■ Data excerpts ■
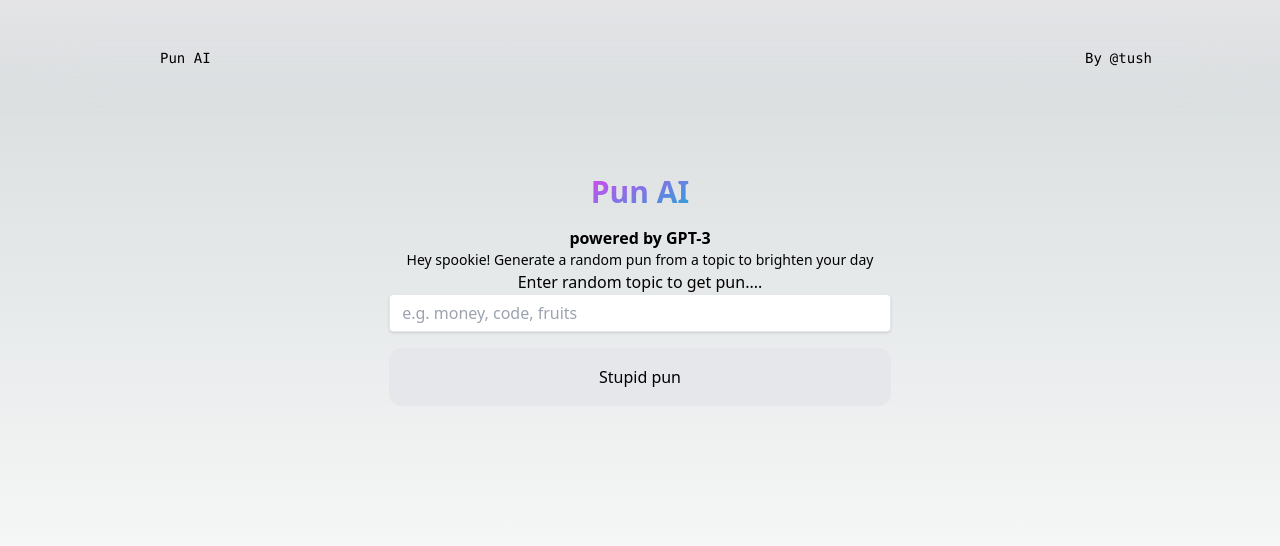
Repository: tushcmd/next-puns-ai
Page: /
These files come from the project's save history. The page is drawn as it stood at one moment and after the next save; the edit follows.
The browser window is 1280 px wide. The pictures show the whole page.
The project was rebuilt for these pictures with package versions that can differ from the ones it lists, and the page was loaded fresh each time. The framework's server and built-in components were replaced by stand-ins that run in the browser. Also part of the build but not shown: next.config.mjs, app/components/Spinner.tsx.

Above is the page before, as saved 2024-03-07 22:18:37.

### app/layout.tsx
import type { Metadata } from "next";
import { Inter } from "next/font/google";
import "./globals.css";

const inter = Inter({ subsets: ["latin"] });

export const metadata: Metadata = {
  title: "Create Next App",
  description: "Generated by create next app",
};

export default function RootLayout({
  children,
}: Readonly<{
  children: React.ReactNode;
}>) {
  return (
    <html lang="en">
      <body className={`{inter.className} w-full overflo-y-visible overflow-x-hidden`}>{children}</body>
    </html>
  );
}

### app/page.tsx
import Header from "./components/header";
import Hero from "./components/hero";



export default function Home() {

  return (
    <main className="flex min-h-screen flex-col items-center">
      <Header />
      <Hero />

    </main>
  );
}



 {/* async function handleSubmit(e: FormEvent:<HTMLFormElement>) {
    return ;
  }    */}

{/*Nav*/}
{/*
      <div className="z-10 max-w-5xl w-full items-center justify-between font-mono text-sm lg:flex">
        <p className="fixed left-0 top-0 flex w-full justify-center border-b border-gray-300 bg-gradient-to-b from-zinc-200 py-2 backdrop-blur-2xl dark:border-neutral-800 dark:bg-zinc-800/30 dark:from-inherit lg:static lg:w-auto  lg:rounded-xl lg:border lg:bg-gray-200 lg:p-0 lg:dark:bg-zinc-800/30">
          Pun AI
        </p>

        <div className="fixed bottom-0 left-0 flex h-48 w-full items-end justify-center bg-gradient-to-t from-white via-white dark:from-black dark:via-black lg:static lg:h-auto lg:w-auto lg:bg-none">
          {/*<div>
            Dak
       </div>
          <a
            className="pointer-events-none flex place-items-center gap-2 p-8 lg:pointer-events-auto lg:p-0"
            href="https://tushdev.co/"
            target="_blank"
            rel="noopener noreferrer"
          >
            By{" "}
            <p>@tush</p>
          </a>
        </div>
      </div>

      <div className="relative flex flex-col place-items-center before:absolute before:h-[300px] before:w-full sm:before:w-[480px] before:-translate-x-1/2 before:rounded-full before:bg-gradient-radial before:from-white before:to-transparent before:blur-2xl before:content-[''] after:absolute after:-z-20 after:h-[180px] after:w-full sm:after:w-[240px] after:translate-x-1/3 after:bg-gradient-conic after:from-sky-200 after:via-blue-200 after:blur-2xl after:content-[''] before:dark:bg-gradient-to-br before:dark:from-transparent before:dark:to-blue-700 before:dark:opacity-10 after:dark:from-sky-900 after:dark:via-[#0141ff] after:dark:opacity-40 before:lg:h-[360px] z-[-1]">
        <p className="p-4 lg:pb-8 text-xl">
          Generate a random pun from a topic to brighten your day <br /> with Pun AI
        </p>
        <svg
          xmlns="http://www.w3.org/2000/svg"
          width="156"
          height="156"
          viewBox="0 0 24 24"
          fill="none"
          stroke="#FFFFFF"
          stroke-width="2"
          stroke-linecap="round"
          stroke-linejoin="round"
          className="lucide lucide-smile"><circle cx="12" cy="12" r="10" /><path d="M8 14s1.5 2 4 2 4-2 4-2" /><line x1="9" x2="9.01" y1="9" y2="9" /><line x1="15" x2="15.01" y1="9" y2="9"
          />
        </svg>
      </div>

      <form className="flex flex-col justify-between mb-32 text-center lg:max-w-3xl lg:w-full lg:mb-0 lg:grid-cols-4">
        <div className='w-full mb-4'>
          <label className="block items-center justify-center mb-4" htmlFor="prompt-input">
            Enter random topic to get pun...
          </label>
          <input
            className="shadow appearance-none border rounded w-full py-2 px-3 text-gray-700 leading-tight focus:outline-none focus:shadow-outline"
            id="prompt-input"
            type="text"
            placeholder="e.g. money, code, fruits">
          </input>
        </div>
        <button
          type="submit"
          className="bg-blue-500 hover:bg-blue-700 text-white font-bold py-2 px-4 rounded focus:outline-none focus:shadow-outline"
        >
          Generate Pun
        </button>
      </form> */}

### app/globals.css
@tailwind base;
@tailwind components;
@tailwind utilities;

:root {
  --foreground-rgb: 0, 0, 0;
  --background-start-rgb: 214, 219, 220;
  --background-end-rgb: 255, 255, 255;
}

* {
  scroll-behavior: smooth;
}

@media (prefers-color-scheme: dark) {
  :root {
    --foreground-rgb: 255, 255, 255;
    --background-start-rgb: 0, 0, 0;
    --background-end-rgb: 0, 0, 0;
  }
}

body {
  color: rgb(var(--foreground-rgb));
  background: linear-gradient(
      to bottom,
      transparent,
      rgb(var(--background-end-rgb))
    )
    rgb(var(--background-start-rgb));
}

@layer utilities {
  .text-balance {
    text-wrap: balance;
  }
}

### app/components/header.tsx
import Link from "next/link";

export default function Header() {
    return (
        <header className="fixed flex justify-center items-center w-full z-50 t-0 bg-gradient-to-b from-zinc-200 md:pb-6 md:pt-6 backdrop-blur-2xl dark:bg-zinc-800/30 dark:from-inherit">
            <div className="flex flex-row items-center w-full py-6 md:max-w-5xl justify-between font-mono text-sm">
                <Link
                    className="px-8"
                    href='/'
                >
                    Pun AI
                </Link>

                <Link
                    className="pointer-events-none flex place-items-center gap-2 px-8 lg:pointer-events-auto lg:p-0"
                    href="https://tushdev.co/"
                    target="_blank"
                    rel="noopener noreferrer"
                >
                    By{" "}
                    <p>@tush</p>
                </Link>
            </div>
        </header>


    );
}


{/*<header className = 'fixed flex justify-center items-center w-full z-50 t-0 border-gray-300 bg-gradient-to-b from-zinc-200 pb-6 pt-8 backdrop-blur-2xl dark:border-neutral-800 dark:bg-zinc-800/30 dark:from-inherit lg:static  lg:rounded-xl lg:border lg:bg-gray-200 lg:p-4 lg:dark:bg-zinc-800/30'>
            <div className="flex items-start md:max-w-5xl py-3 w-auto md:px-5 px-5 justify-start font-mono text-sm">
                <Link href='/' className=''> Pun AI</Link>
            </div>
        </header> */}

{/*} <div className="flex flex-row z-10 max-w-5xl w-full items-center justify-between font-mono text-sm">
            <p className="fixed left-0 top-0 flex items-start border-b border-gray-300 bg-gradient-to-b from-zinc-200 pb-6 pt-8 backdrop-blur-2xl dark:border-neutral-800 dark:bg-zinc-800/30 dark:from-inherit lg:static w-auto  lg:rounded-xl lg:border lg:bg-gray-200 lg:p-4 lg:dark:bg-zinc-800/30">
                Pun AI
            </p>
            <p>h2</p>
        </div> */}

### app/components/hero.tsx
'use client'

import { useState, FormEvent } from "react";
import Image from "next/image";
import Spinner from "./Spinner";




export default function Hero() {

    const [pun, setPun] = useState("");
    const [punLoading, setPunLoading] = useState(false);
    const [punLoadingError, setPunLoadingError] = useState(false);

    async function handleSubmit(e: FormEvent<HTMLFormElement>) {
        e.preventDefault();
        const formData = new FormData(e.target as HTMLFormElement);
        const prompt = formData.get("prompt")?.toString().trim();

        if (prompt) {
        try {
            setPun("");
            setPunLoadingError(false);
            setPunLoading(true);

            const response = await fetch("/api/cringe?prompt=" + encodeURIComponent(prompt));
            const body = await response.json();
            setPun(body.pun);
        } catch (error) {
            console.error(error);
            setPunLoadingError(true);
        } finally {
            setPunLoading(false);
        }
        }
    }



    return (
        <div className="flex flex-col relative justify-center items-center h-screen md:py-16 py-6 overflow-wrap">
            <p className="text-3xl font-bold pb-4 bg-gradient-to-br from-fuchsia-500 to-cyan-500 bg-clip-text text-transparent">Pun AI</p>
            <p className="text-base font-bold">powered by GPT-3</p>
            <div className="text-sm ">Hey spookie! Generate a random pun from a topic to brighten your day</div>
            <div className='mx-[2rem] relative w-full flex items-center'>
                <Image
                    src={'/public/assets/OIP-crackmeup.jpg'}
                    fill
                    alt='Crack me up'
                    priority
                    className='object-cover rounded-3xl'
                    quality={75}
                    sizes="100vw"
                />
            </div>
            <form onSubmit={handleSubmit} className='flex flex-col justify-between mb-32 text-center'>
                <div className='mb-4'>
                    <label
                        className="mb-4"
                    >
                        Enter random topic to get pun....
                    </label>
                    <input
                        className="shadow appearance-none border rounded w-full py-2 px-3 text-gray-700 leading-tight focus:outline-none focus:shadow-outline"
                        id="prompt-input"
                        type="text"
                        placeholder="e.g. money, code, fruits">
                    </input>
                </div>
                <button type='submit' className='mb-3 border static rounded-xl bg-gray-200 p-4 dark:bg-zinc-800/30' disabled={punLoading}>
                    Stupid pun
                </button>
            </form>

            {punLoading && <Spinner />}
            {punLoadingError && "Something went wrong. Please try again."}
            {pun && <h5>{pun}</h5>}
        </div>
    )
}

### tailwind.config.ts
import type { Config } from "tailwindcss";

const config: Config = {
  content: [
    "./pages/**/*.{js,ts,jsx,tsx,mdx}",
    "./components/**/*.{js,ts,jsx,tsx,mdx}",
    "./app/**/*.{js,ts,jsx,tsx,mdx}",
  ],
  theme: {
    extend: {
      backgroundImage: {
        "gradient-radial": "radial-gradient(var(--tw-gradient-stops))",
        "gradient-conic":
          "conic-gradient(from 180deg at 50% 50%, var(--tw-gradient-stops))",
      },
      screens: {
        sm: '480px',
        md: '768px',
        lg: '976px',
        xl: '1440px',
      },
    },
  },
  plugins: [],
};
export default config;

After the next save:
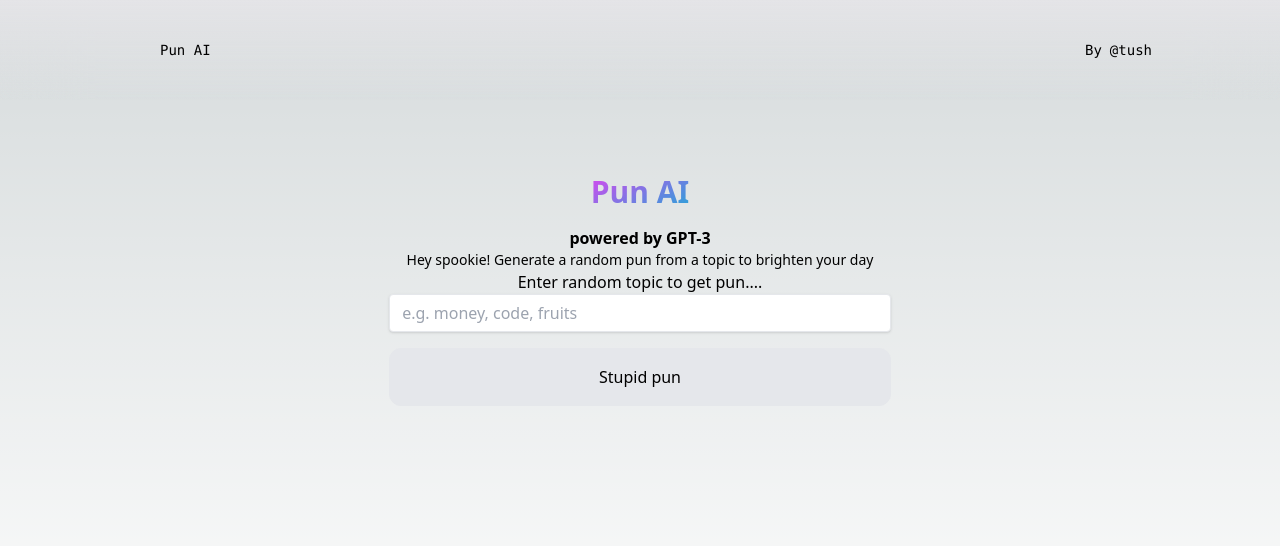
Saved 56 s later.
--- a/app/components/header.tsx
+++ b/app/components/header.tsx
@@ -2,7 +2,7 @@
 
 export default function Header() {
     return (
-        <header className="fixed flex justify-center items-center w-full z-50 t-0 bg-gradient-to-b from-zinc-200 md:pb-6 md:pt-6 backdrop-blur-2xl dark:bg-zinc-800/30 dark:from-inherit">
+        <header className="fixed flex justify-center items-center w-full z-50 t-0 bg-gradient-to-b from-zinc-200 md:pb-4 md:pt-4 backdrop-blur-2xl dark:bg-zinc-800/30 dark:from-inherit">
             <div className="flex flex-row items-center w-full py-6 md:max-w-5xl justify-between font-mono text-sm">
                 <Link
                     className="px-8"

■ WHAT YOU WILL DO ■
Filter the entries down to the lines that include the string "stroke".

■ EXPECTED OUTPUT ■
          stroke="#FFFFFF"
          stroke-width="2"
          stroke-linecap="round"
          stroke-linejoin="round"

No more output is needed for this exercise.